*** Begin section ***

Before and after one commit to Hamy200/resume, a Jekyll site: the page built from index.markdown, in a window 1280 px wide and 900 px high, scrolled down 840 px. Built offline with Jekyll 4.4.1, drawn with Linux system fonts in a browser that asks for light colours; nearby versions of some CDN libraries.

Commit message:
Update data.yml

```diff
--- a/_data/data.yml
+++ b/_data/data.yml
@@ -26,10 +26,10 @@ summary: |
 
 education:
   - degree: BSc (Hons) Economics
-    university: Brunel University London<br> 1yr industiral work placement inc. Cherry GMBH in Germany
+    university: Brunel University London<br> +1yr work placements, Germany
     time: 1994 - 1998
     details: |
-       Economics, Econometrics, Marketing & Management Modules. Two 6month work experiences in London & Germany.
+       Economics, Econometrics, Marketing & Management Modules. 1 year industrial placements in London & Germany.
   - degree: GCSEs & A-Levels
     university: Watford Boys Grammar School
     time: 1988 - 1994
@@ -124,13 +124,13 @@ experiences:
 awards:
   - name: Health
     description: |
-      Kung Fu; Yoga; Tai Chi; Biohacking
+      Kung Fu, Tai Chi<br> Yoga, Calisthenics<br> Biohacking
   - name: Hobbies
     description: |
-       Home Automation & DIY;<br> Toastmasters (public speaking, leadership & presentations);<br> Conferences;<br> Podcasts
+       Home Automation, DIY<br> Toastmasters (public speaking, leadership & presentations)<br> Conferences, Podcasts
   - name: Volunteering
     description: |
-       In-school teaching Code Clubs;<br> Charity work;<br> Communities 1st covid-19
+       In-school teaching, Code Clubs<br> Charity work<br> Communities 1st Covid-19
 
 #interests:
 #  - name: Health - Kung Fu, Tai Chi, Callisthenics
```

*** End section ***

| YOUR TASK |
Show the lines of the records that include the string "name".

| ANSWER BOX |
   - name: Health
   - name: Hobbies
   - name: Volunteering
 #  - name: Health - Kung Fu, Tai Chi, Callisthenics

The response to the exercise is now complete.